WHAT THIS TASK INVOLVES: Return each line of the listing that follows in which the string "true" can be found.

#####

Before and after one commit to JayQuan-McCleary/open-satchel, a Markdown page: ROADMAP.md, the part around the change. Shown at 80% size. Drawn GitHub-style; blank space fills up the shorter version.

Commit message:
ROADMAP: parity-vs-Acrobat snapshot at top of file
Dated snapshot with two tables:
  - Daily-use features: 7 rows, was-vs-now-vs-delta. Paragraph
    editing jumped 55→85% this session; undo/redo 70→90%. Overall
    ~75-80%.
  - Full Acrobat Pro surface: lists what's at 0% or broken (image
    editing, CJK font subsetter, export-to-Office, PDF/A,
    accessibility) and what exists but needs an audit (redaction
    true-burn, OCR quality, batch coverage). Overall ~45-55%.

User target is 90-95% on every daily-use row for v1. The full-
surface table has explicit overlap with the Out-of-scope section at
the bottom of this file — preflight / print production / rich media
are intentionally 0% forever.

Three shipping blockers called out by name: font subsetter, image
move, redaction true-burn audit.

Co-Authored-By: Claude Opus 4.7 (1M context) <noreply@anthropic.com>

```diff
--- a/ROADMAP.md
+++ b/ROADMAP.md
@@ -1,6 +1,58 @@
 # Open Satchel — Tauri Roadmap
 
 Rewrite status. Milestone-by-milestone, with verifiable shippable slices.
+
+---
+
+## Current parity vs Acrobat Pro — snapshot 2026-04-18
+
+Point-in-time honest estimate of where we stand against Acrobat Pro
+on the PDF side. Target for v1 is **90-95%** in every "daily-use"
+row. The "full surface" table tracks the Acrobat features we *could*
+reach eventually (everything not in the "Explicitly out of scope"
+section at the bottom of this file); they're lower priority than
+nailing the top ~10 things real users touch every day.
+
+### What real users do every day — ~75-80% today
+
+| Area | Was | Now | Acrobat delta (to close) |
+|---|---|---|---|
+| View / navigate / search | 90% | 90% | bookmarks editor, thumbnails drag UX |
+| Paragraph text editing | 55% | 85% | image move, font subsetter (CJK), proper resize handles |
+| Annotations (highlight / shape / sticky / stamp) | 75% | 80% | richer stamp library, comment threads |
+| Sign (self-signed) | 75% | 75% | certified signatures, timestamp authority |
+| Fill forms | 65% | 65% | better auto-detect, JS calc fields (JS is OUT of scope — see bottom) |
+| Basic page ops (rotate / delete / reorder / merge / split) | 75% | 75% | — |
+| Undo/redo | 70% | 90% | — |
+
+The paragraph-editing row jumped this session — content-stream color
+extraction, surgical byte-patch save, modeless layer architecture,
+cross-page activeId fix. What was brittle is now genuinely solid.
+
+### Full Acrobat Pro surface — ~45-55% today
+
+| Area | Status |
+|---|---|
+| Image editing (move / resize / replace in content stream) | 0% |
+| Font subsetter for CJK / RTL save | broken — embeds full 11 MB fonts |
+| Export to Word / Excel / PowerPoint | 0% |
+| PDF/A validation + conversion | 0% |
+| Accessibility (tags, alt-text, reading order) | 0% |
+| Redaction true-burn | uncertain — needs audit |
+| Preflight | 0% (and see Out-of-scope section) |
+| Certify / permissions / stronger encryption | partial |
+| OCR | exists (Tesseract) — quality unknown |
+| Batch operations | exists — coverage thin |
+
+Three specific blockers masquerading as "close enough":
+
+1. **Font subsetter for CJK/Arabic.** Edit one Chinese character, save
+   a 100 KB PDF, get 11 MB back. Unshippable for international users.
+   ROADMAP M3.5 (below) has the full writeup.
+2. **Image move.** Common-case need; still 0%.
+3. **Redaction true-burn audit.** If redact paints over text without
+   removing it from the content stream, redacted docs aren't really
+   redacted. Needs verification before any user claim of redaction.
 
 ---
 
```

#####

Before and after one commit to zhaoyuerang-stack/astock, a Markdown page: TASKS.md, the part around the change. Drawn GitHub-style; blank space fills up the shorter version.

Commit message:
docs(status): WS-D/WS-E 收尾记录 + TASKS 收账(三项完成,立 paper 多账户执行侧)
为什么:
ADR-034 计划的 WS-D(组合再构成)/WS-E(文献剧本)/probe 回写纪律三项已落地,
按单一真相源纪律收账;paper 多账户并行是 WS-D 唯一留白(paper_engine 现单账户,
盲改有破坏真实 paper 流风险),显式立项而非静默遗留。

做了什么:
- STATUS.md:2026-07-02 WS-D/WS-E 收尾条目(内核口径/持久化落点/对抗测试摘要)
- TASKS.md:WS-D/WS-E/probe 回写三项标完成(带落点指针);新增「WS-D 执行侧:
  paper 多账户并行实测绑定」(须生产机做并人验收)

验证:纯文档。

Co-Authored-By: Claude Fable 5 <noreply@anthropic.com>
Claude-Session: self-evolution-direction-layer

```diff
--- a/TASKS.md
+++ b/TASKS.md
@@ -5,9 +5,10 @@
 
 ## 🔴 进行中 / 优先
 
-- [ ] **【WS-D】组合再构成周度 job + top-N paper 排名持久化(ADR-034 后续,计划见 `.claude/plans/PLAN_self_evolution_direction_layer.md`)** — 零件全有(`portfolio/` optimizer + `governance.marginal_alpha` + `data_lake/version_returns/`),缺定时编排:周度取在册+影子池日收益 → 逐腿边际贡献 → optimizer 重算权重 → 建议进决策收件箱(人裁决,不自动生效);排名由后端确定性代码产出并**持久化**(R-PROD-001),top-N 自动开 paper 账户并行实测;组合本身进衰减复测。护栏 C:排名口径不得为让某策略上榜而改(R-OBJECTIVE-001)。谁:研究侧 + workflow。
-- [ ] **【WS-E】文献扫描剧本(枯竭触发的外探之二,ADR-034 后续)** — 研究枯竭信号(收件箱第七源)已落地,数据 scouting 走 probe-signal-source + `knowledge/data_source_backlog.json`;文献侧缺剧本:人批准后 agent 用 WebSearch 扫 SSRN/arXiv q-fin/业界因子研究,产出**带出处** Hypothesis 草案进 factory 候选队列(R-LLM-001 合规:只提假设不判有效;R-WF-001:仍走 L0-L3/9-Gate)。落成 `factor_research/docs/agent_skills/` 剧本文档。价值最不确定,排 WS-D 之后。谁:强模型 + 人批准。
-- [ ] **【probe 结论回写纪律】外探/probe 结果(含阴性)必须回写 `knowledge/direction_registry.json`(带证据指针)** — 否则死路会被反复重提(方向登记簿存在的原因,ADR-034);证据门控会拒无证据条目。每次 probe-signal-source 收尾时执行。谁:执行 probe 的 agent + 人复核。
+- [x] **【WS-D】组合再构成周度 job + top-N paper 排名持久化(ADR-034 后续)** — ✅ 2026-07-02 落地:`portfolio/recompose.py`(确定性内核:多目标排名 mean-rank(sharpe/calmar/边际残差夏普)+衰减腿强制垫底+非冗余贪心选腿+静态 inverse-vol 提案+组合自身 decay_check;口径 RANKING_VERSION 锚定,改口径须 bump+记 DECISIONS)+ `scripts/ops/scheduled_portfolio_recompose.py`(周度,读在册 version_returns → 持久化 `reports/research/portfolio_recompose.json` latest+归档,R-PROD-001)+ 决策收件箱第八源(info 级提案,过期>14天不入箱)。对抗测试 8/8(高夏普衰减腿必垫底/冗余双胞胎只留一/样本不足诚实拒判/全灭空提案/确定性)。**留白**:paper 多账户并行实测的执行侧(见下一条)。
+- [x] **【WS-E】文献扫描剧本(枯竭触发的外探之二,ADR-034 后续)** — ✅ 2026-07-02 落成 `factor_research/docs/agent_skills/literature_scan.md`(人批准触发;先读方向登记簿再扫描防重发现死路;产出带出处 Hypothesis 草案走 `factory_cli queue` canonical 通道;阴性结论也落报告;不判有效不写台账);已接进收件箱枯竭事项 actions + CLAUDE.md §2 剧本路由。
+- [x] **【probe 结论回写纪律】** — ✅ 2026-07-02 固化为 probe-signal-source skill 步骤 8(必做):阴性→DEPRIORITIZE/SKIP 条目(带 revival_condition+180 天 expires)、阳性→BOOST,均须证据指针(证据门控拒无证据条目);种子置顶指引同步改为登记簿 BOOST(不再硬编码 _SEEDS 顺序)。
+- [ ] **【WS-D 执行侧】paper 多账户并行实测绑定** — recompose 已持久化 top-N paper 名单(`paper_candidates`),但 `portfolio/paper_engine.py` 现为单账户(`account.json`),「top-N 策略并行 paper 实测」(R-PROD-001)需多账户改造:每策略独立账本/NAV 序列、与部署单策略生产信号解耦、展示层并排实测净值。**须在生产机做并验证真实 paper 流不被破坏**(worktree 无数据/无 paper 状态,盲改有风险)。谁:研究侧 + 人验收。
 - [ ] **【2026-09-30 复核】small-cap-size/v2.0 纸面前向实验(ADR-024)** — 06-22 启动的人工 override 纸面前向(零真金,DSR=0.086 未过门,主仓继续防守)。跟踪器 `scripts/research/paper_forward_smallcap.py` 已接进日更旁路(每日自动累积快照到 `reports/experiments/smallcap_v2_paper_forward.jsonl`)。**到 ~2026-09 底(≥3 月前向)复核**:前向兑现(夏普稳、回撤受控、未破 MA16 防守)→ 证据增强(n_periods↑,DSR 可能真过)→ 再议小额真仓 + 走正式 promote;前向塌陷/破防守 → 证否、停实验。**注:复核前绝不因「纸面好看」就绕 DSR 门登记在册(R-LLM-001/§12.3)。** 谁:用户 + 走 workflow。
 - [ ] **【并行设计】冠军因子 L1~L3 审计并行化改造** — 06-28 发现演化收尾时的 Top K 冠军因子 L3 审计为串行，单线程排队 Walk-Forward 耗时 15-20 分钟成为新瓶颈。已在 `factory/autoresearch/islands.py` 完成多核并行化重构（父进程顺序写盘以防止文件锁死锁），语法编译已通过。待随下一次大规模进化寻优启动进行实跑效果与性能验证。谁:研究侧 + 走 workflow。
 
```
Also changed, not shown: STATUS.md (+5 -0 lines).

#####

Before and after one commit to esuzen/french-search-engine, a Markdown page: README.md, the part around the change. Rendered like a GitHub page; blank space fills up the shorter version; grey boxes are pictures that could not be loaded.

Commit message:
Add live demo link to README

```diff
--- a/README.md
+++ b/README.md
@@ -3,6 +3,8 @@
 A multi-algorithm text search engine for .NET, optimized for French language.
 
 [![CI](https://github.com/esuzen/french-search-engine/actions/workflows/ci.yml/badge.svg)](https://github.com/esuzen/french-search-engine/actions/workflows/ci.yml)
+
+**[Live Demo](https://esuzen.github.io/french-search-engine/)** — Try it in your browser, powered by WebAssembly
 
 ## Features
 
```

#####

OUTPUT BELOW:
    true-burn, OCR quality, batch coverage). Overall ~45-55%.
move, redaction true-burn audit.
+| Redaction true-burn | uncertain — needs audit |
+3. **Redaction true-burn audit.** If redact paints over text without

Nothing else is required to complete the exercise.